[Data items]
=== Begin Enclosure ===
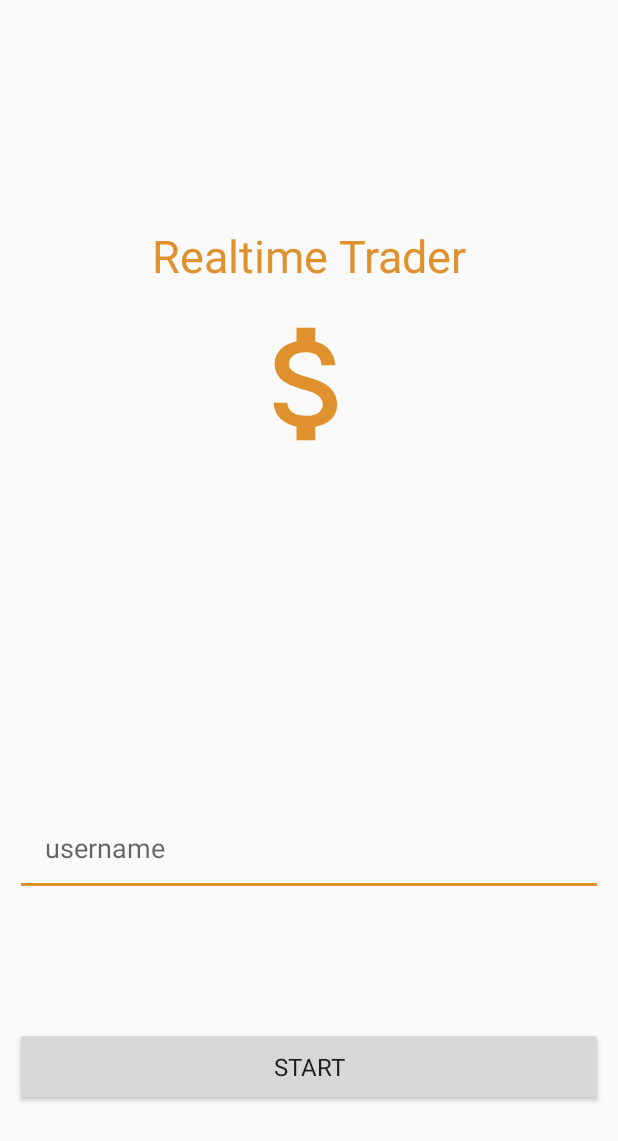
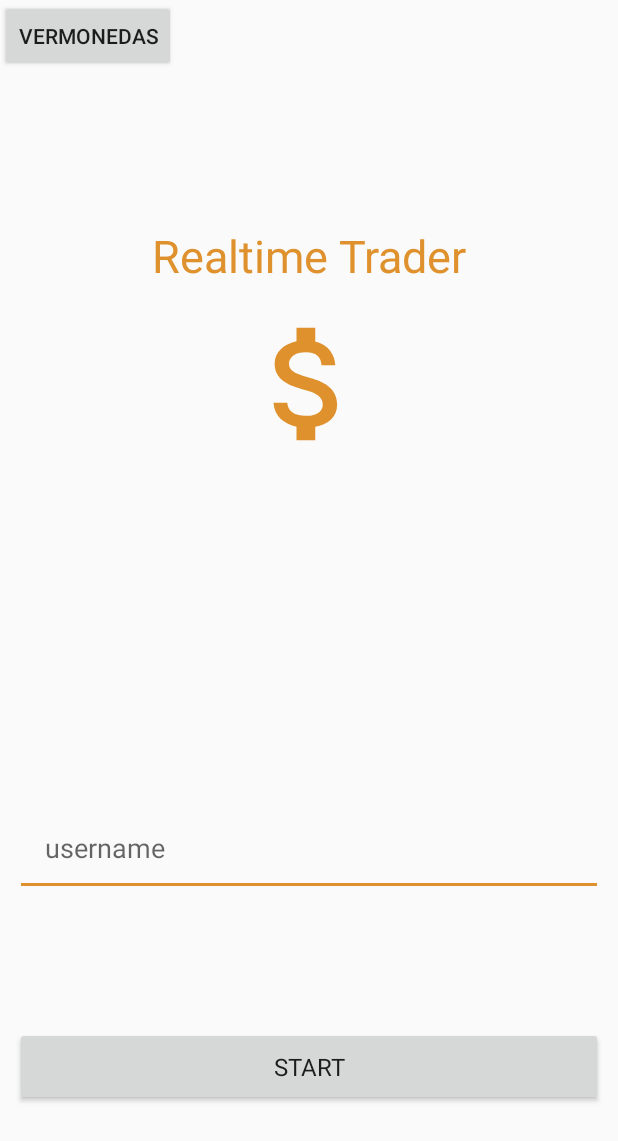
Before and after one commit to homartica/BitCointTrading, an Android app: the screen it shows after launch (LoginActivity), on a phone screen of 412 x 824 dp. Shown: the top 1141 px of the screen. Run offline under Robolectric (Android 15) with nearby library versions, the phone set to English and light mode, and no system bars; our stand-ins replace Firebase (no records; nobody signed in at launch, a user with empty details on screens opened directly).

Commit message:
Agregué boton al layou activity_login para mostrar monedas

```diff
--- a/app/src/main/res/layout/activity_login.xml
+++ b/app/src/main/res/layout/activity_login.xml
@@ -1,7 +1,8 @@
 <?xml version="1.0" encoding="utf-8"?>
 <androidx.constraintlayout.widget.ConstraintLayout xmlns:android="http://schemas.android.com/apk/res/android"
                                                    xmlns:app="http://schemas.android.com/apk/res-auto"
-                                                   android:layout_width="match_parent"
+    xmlns:tools="http://schemas.android.com/tools"
+    android:layout_width="match_parent"
                                                    android:layout_height="match_parent"
                                                    android:orientation="vertical">
 
@@ -66,5 +67,13 @@
             app:layout_constraintStart_toStartOf="parent"
             app:layout_constraintTop_toBottomOf="@+id/username"/>
 
+    <Button
+        android:id="@+id/button2"
+        android:layout_width="wrap_content"
+        android:layout_height="wrap_content"
+        android:text="VerMonedas"
+        tools:layout_editor_absoluteX="147dp"
+        tools:layout_editor_absoluteY="378dp" />
+
 
 </androidx.constraintlayout.widget.ConstraintLayout>
```
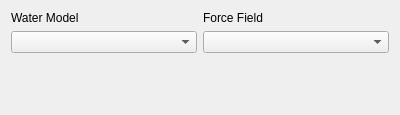
Old version of the form ui/gromacssystemsettings.ui in the repository breuerss/gromacs-ui.
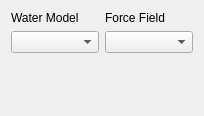
New version of the form.

What changed in the file:
```diff
--- a/ui/gromacssystemsettings.ui
+++ b/ui/gromacssystemsettings.ui
@@ -6,8 +6,8 @@
    <rect>
     <x>0</x>
     <y>0</y>
-    <width>400</width>
-    <height>115</height>
+    <width>204</width>
+    <height>116</height>
    </rect>
   </property>
   <property name="windowTitle">
```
=== End Enclosure ===
## TASK TO COMPLETE
Could you print all of the entries exactly, skipping the images?

## RESULT BELOW
Before and after one commit to homartica/BitCointTrading, an Android app: the screen it shows after launch (LoginActivity), on a phone screen of 412 x 824 dp. Shown: the top 1141 px of the screen. Run offline under Robolectric (Android 15) with nearby library versions, the phone set to English and light mode, and no system bars; our stand-ins replace Firebase (no records; nobody signed in at launch, a user with empty details on screens opened directly).

Commit message:
Agregué boton al layou activity_login para mostrar monedas

```diff
--- a/app/src/main/res/layout/activity_login.xml
+++ b/app/src/main/res/layout/activity_login.xml
@@ -1,7 +1,8 @@
 <?xml version="1.0" encoding="utf-8"?>
 <androidx.constraintlayout.widget.ConstraintLayout xmlns:android="http://schemas.android.com/apk/res/android"
                                                    xmlns:app="http://schemas.android.com/apk/res-auto"
-                                                   android:layout_width="match_parent"
+    xmlns:tools="http://schemas.android.com/tools"
+    android:layout_width="match_parent"
                                                    android:layout_height="match_parent"
                                                    android:orientation="vertical">
 
@@ -66,5 +67,13 @@
             app:layout_constraintStart_toStartOf="parent"
             app:layout_constraintTop_toBottomOf="@+id/username"/>
 
+    <Button
+        android:id="@+id/button2"
+        android:layout_width="wrap_content"
+        android:layout_height="wrap_content"
+        android:text="VerMonedas"
+        tools:layout_editor_absoluteX="147dp"
+        tools:layout_editor_absoluteY="378dp" />
+
 
 </androidx.constraintlayout.widget.ConstraintLayout>
```
Old version of the form ui/gromacssystemsettings.ui in the repository breuerss/gromacs-ui.
New version of the form.

What changed in the file:
```diff
--- a/ui/gromacssystemsettings.ui
+++ b/ui/gromacssystemsettings.ui
@@ -6,8 +6,8 @@
    <rect>
     <x>0</x>
     <y>0</y>
-    <width>400</width>
-    <height>115</height>
+    <width>204</width>
+    <height>116</height>
    </rect>
   </property>
   <property name="windowTitle">
```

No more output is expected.